### [PROBLEM STATEMENT]
Your answer should consist of each line below that includes the word "before".

(Revision tracking records)
..........

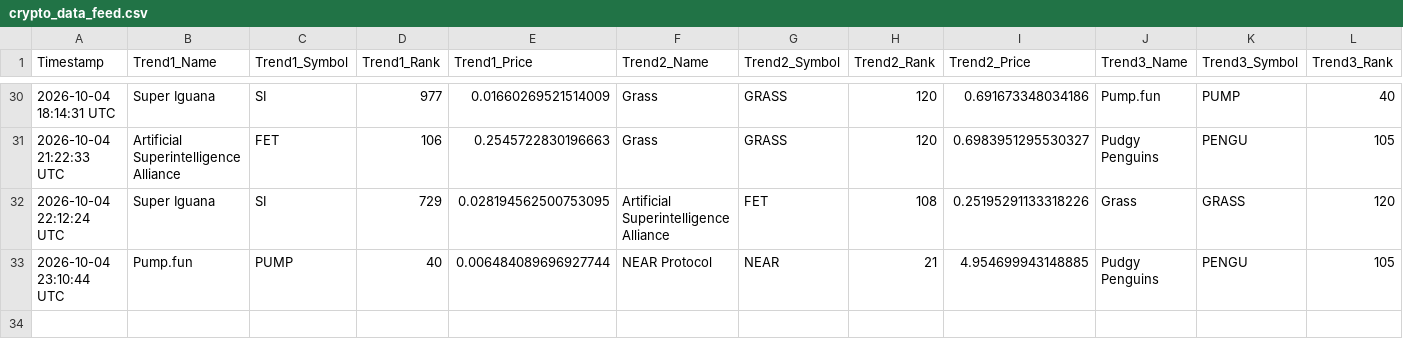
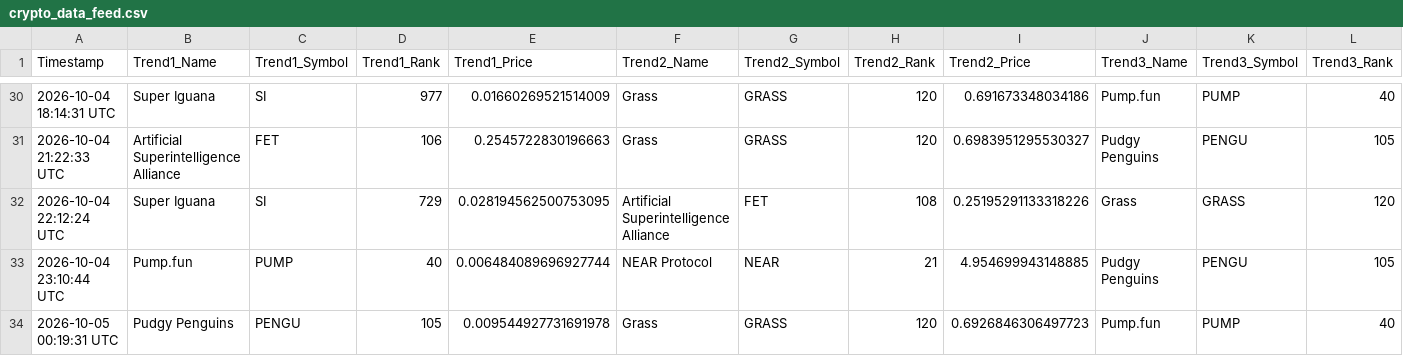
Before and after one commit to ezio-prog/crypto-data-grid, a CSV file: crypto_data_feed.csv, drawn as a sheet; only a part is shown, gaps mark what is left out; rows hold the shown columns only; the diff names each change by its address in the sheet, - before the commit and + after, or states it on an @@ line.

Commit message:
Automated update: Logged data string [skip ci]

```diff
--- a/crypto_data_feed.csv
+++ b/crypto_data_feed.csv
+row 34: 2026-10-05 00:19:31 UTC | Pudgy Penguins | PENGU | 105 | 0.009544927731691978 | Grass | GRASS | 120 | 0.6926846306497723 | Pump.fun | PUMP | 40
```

..........

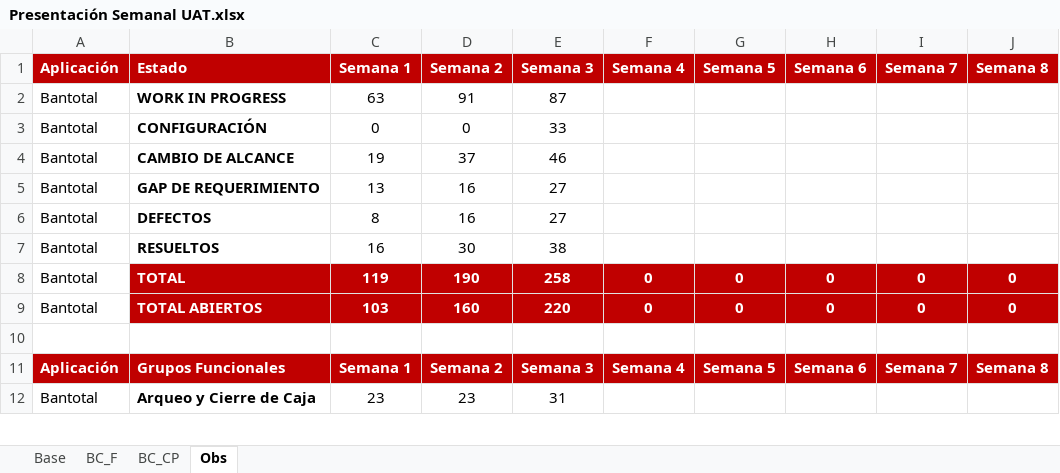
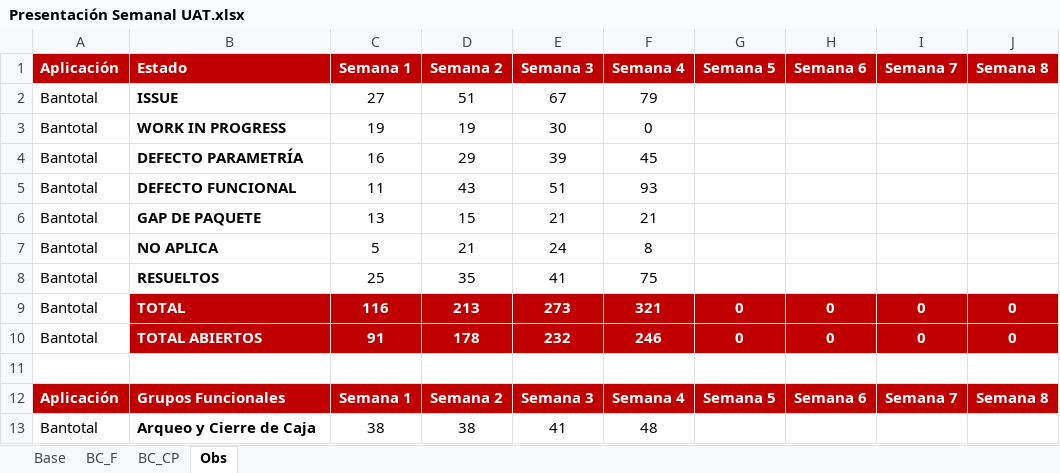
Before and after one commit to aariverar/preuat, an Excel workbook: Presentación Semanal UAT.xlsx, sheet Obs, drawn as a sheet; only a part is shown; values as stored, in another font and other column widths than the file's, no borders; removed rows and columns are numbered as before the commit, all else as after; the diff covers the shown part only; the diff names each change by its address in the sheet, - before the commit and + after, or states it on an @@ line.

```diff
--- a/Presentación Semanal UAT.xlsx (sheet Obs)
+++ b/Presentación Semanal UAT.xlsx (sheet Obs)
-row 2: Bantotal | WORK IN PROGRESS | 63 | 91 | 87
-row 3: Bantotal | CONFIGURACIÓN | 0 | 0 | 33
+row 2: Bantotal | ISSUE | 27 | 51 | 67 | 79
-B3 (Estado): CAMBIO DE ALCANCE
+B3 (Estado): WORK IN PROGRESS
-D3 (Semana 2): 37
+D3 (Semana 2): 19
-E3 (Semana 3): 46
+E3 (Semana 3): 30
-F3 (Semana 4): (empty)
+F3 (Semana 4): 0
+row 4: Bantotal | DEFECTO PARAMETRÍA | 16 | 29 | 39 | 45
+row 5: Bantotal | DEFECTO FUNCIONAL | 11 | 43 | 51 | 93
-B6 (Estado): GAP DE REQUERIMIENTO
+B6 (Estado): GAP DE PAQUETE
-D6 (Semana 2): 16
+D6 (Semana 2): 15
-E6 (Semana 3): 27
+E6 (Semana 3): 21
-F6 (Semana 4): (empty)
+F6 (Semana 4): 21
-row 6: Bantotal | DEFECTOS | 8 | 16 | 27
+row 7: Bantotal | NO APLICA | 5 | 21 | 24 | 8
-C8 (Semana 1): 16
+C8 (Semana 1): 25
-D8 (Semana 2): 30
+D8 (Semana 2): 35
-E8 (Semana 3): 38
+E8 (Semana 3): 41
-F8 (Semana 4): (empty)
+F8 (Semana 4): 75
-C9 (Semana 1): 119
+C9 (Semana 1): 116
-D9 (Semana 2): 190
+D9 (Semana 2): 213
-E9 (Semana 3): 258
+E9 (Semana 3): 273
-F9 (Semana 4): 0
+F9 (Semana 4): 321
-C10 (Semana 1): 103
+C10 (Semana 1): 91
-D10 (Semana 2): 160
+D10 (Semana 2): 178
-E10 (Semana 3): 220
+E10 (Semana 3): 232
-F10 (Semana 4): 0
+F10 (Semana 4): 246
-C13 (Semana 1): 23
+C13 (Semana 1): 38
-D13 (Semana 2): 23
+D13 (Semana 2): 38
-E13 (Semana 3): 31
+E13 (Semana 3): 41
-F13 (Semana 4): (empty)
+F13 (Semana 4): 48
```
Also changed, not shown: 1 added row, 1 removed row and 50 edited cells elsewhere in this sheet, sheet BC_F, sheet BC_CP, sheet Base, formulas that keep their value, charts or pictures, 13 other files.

..........

### [FINAL ANSWER]
Before and after one commit to ezio-prog/crypto-data-grid, a CSV file: crypto_data_feed.csv, drawn as a sheet; only a part is shown, gaps mark what is left out; rows hold the shown columns only; the diff names each change by its address in the sheet, - before the commit and + after, or states it on an @@ line.
Before and after one commit to aariverar/preuat, an Excel workbook: Presentación Semanal UAT.xlsx, sheet Obs, drawn as a sheet; only a part is shown; values as stored, in another font and other column widths than the file's, no borders; removed rows and columns are numbered as before the commit, all else as after; the diff covers the shown part only; the diff names each change by its address in the sheet, - before the commit and + after, or states it on an @@ line.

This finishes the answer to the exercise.